Hormonal pathogenesis of acne
The pathogenesis of acne vulgaris is multifactorial and involves four main pathways. These include the following: 1) excess sebum production by androgen-mediated stimulation of sebaceous glands, 2) abnormal keratinization of the follicles leading to plugging and comedone formation, 3) Propionibacterium acnes colonization, and 4) inflammation of the follicle and surrounding dermis.[7,8]
Sebum production plays a vital role in acne formation. The pilosebaceous unit has four distinct components: the hair follicle, the keratinized follicular infundibulum, the sebaceous gland, and the sebaceous duct that connects the gland to the infundibulum. The number, size, and activity of sebaceous glands may be inherited. While the number of sebaceous glands remains stable throughout life, the size increases with age. Human sebum contains unique fatty acids that support the growth of P. acnes, a unique colonizer of human skin. Androgens stimulate sebum production and research has demonstrated the intracrine nature of this relationship. Intracrine secretion involves the synthesis of active androgens in peripheral organs, such as the skin, where the androgens exert their action in the same cells where synthesis takes place without release into the general circulation. In-vivo studies show that sebaceous glands can act as independent endocrine organs, responding to changes in androgens in a similar manner as the hypothalamus-pituitary-adrenal axis. This intracrine function is regulated by corticotrophin-releasing hormone (CRH), its binding protein, and corticotrophin receptors.[5,11] Since CRH levels change during stress and CRH regulates sebaceous gland function, this may explain the relationship between stress and inflammatory skin disorders such as acne.
A significant portion of the circulating androgens is produced by the adrenal gland and the testes or ovaries. As aforementioned, a large portion of androgens are also synthesized in the skin from inactive adrenal precursors including, dehydroepiandrosterone (DHEA), DHEA-sulfate (DHEA-S), and androstenedione (Figure 1). Besides sebaceous glands, other androgen-sensitive components of skin are hair follicles, sweat glands, epidermis, and dermis. These structures contain enzymes important in converting DHEA, DHEA-S, and androstendione into the potent androgens dihydrotestosterone (DHT) and testosterone. DHT and testosterone are the major androgens that interact with the androgen receptors on sebaceous glands with DHT being 5 to 10 times more potent than testosterone.[8,19] This conversion of inactive adrenal precursors to potent androgen occurs in sebaceous glands in the presence of several key steroidogenic enzymes: 3Beta-hydroxysteroid dehydrogenase (3B-HSD), 17Beta-hydroxysteroid dehydrogenase (17B-HSD), and 5 alpha-reductase.[6,10]
The first step in the synthesis of testosterone and DHT is the conversion of DHEA to androstenedione, which involves 3B-HSD (Figure 1). There are two forms of 3B-HSD. Type I is exclusive to skin and placenta, while in the adrenal and gonads, type II predominates.
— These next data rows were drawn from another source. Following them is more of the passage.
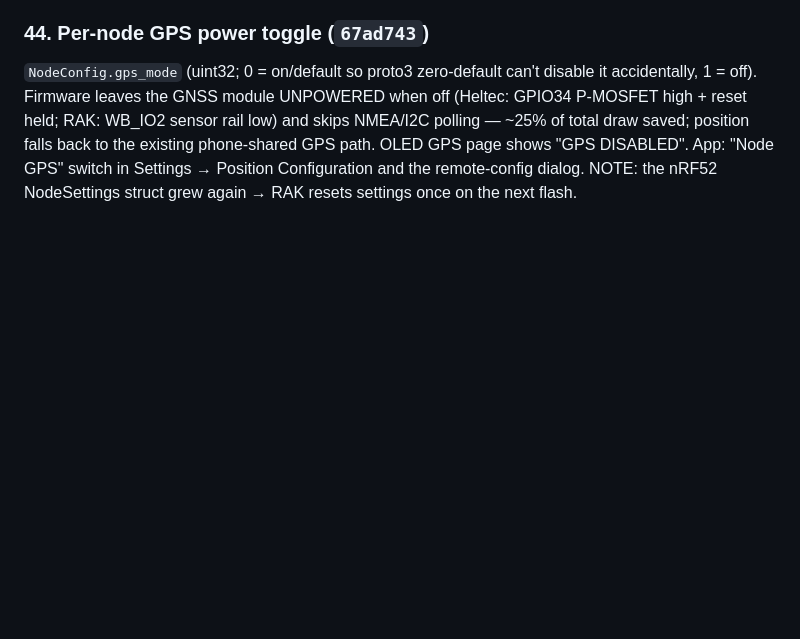
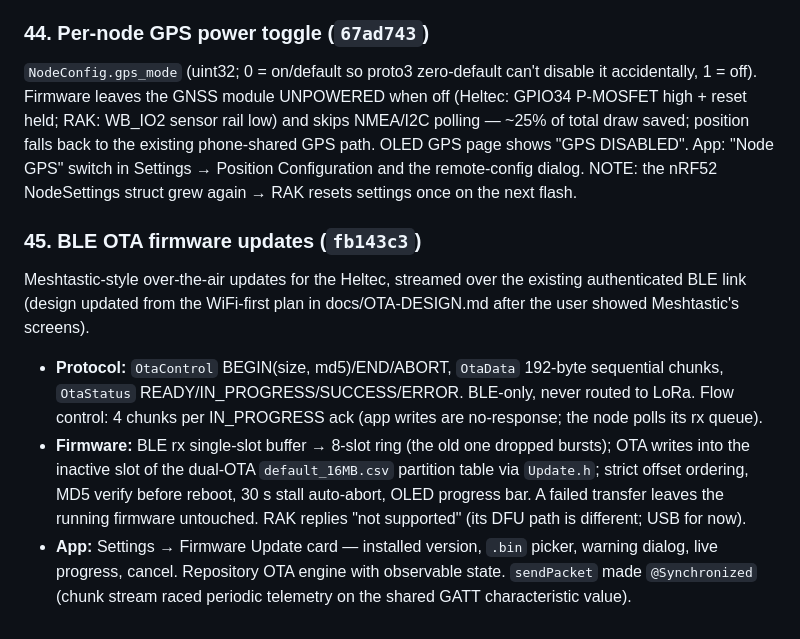
Before and after one commit to SilentWolf75/AetherMesh, a Markdown page: docs/FIXES-2026-07-03.md, the part around the change. Rendered like a GitHub page; blank space fills up the shorter version.

Commit message:
docs: add BLE OTA (item 45)
Co-Authored-By: Claude Fable 5 <noreply@anthropic.com>

```diff
--- a/docs/FIXES-2026-07-03.md
+++ b/docs/FIXES-2026-07-03.md
@@ -511,3 +511,22 @@ back to the existing phone-shared GPS path. OLED GPS page shows "GPS
 DISABLED". App: "Node GPS" switch in Settings → Position Configuration and
 the remote-config dialog. NOTE: the nRF52 NodeSettings struct grew again →
 RAK resets settings once on the next flash.
+
+### 45. BLE OTA firmware updates  (`fb143c3`)
+Meshtastic-style over-the-air updates for the Heltec, streamed over the
+existing authenticated BLE link (design updated from the WiFi-first plan in
+docs/OTA-DESIGN.md after the user showed Meshtastic's screens).
+- **Protocol:** `OtaControl` BEGIN(size, md5)/END/ABORT, `OtaData`
+  192-byte sequential chunks, `OtaStatus` READY/IN_PROGRESS/SUCCESS/ERROR.
+  BLE-only, never routed to LoRa. Flow control: 4 chunks per IN_PROGRESS ack
+  (app writes are no-response; the node polls its rx queue).
+- **Firmware:** BLE rx single-slot buffer → 8-slot ring (the old one dropped
+  bursts); OTA writes into the inactive slot of the dual-OTA
+  `default_16MB.csv` partition table via `Update.h`; strict offset ordering,
+  MD5 verify before reboot, 30 s stall auto-abort, OLED progress bar. A
+  failed transfer leaves the running firmware untouched. RAK replies "not
+  supported" (its DFU path is different; USB for now).
+- **App:** Settings → Firmware Update card — installed version, `.bin`
+  picker, warning dialog, live progress, cancel. Repository OTA engine with
+  observable state. `sendPacket` made `@Synchronized` (chunk stream raced
+  periodic telemetry on the shared GATT characteristic value).
```
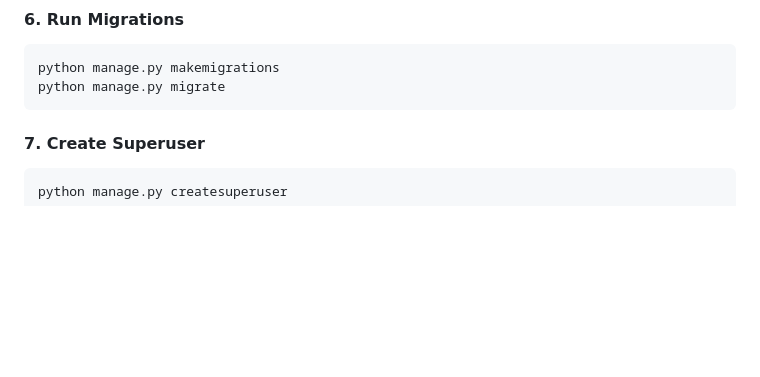
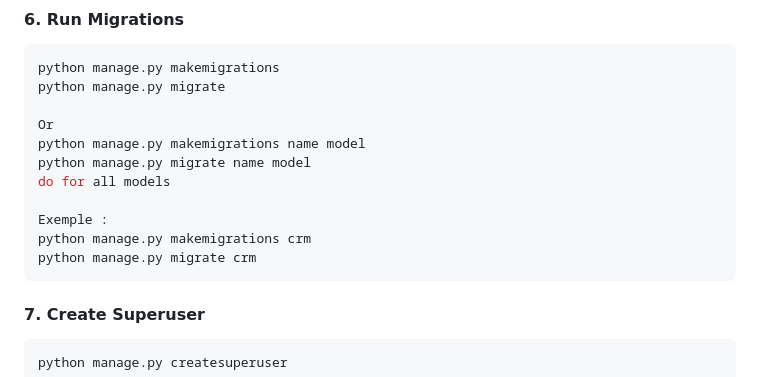
Before and after one commit to Wolfie3D/django-enterprise-erp, a Markdown page: README.md, the part around the change. GitHub-like rendering; blank space fills up the shorter version.

````diff
--- a/README.md
+++ b/README.md
@@ -419,6 +419,15 @@ CSRF_COOKIE_SECURE=False
 ```bash
 python manage.py makemigrations
 python manage.py migrate
+
+Or
+python manage.py makemigrations name model
+python manage.py migrate name model
+do for all models
+
+Exemple :
+python manage.py makemigrations crm
+python manage.py migrate crm
 ```
 
 #### 7. Create Superuser
````
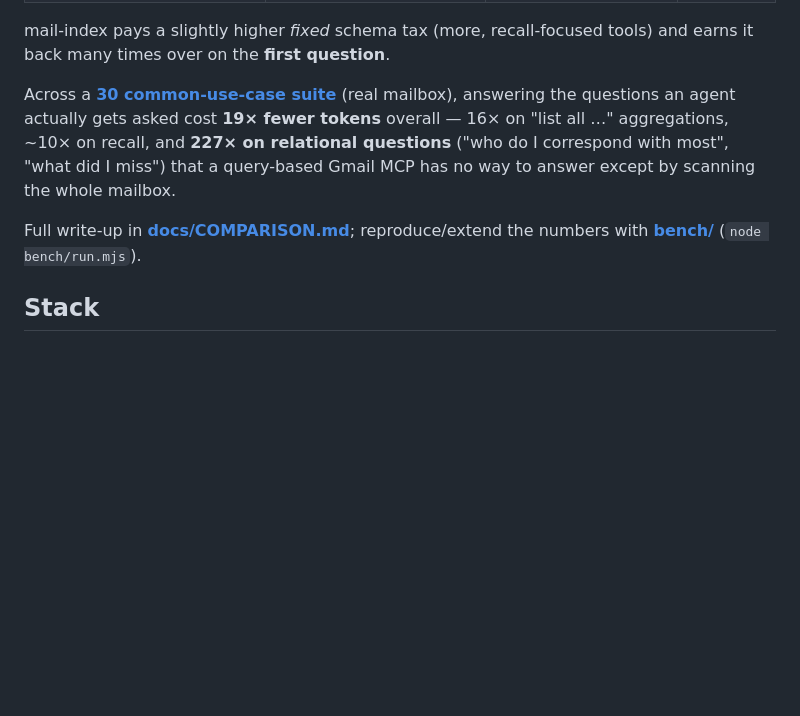
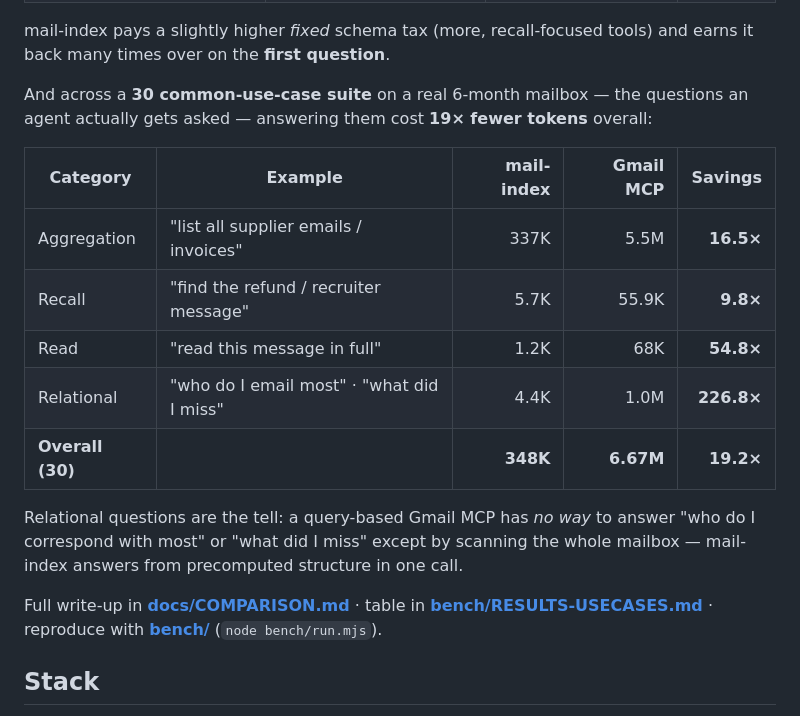
Before and after one commit to alunsoldantarctica/mail-index, a Markdown page: README.md, the part around the change. Drawn GitHub-style; blank space fills up the shorter version.

Commit message:
docs: fold 30-use-case results into README + COMPARISON (19.2x overall, 227x relational)

```diff
--- a/README.md
+++ b/README.md
@@ -116,14 +116,25 @@ xychart-beta
 mail-index pays a slightly higher *fixed* schema tax (more, recall-focused
 tools) and earns it back many times over on the **first question**.
 
-Across a **[30 common-use-case suite](bench/RESULTS-USECASES.md)** (real mailbox),
-answering the questions an agent actually gets asked cost **19× fewer tokens**
-overall — 16× on "list all …" aggregations, ~10× on recall, and **227× on
-relational questions** ("who do I correspond with most", "what did I miss") that
-a query-based Gmail MCP has no way to answer except by scanning the whole mailbox.
+And across a **30 common-use-case suite** on a real 6-month mailbox — the
+questions an agent actually gets asked — answering them cost **19× fewer tokens**
+overall:
 
-Full write-up in **[docs/COMPARISON.md](docs/COMPARISON.md)**; reproduce/extend
-the numbers with **[bench/](bench/README.md)** (`node bench/run.mjs`).
+| Category | Example | mail-index | Gmail MCP | Savings |
+|---|---|--:|--:|--:|
+| Aggregation | "list all supplier emails / invoices" | 337K | 5.5M | **16.5×** |
+| Recall | "find the refund / recruiter message" | 5.7K | 55.9K | **9.8×** |
+| Read | "read this message in full" | 1.2K | 68K | **54.8×** |
+| Relational | "who do I email most" · "what did I miss" | 4.4K | 1.0M | **226.8×** |
+| **Overall (30)** | | **348K** | **6.67M** | **19.2×** |
+
+Relational questions are the tell: a query-based Gmail MCP has *no way* to answer
+"who do I correspond with most" or "what did I miss" except by scanning the whole
+mailbox — mail-index answers from precomputed structure in one call.
+
+Full write-up in **[docs/COMPARISON.md](docs/COMPARISON.md)** · table in
+**[bench/RESULTS-USECASES.md](bench/RESULTS-USECASES.md)** · reproduce with
+**[bench/](bench/README.md)** (`node bench/run.mjs`).
 
 ## Stack
 
```
Also changed, not shown: docs/COMPARISON.md (+28 -0 lines).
The next step involves the conversion of androstenedione to testosterone. 17B-HSD is responsible for this reversible conversion. There are multiple forms of 17B-HSD, but the type 2 isozyme12 and the type 5 isozyme10 appear to be the most active in sebaceous glands. Due to its reversible actions, 17B-HSD may function as a gate-keeping enzyme regulating the hormonal environment of the sebaceous gland. Finally, testosterone can take two paths: it can be converted to the potent androgen DHT by 5 alpha-reductase activity or the less potent estrogens via aromatase activity. 5 alpha-reductase is an important enzyme in androgen-dependent disorders, such as acne, male pattern baldness, and hirsutism. There are two forms: type 1 and type 2. Type 1 is the predominant form in skin with high concentrations seen in sebaceous glands and face and scalp skin.[10,13,14] Finasteride, a type 2 5 alpha-reductase inhibitor, is well known for its use in male pattern baldness. Since type 2 5 alpha-reductase enzymes are not found in the skin, it is unlikely to be a helpful treatment for acne.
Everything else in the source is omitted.